▸ **Task instructions**: Count every line in this listing that has "changed". Reply with only the total.

▸ **Data for analysis**:
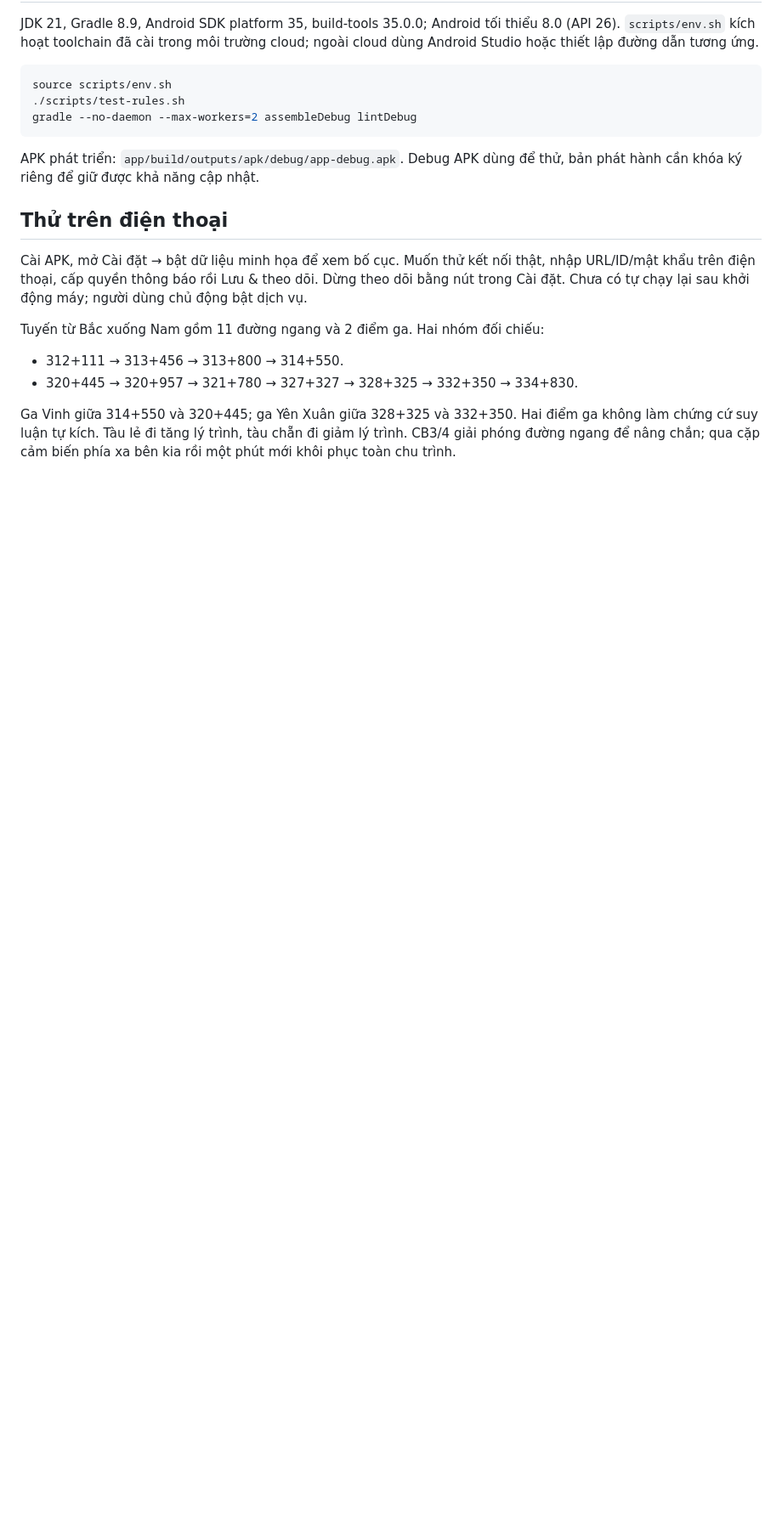
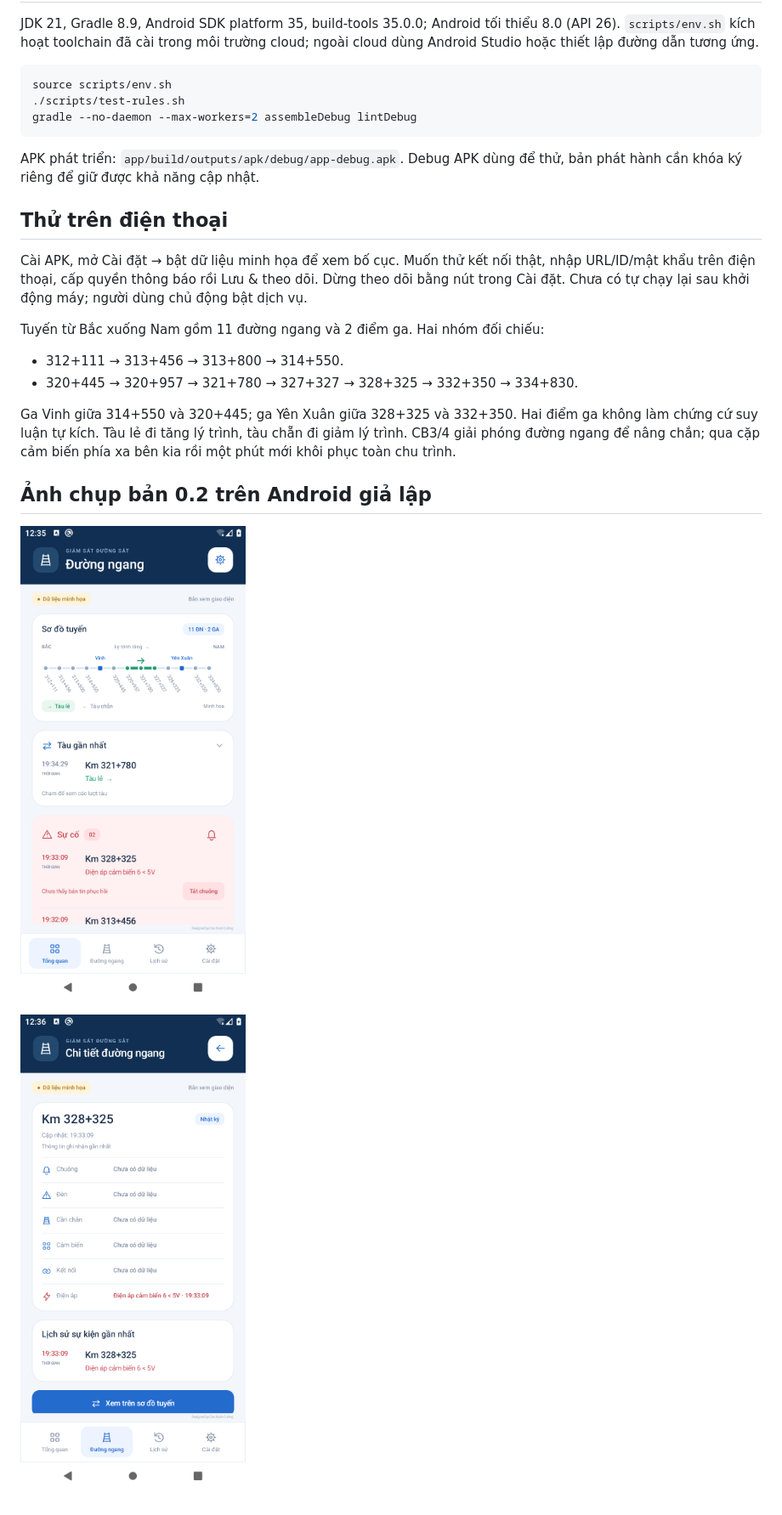
Before and after one commit to cuongthinkpad-ui/app-duong-ngang, a Markdown page: README.md, the part around the change printed below. Shown: that part at 85% size. Drawn GitHub-style; pictures changed too: docs/screenshots/detail-0.2.png (added), docs/screenshots/overview-0.2.png (added); blank space fills up the shorter version.

Commit message:
Redesign Android UI with route overview and crossing details

```diff
--- a/README.md
+++ b/README.md
@@ -45,3 +55,9 @@ Tuyến từ Bắc xuống Nam gồm 11 đường ngang và 2 điểm ga. Hai nh
 - 320+445 → 320+957 → 321+780 → 327+327 → 328+325 → 332+350 → 334+830.
 
 Ga Vinh giữa 314+550 và 320+445; ga Yên Xuân giữa 328+325 và 332+350. Hai điểm ga không làm chứng cứ suy luận tự kích. Tàu lẻ đi tăng lý trình, tàu chẵn đi giảm lý trình. CB3/4 giải phóng đường ngang để nâng chắn; qua cặp cảm biến phía xa bên kia rồi một phút mới khôi phục toàn chu trình.
+
+## Ảnh chụp bản 0.2 trên Android giả lập
+
+![Tổng quan](docs/screenshots/overview-0.2.png)
+
+![Chi tiết đường ngang](docs/screenshots/detail-0.2.png)
```
Also changed, not shown: other parts of README.md (+12 -2 lines), docs/UI_REVIEW.md (added, +15 -0 lines), downloads/README.md (+15 -6 lines), docs/screenshots/history-0.2.png (added), docs/screenshots/settings-0.2.png (added), 8 other files.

▸ **Result for this task**: 2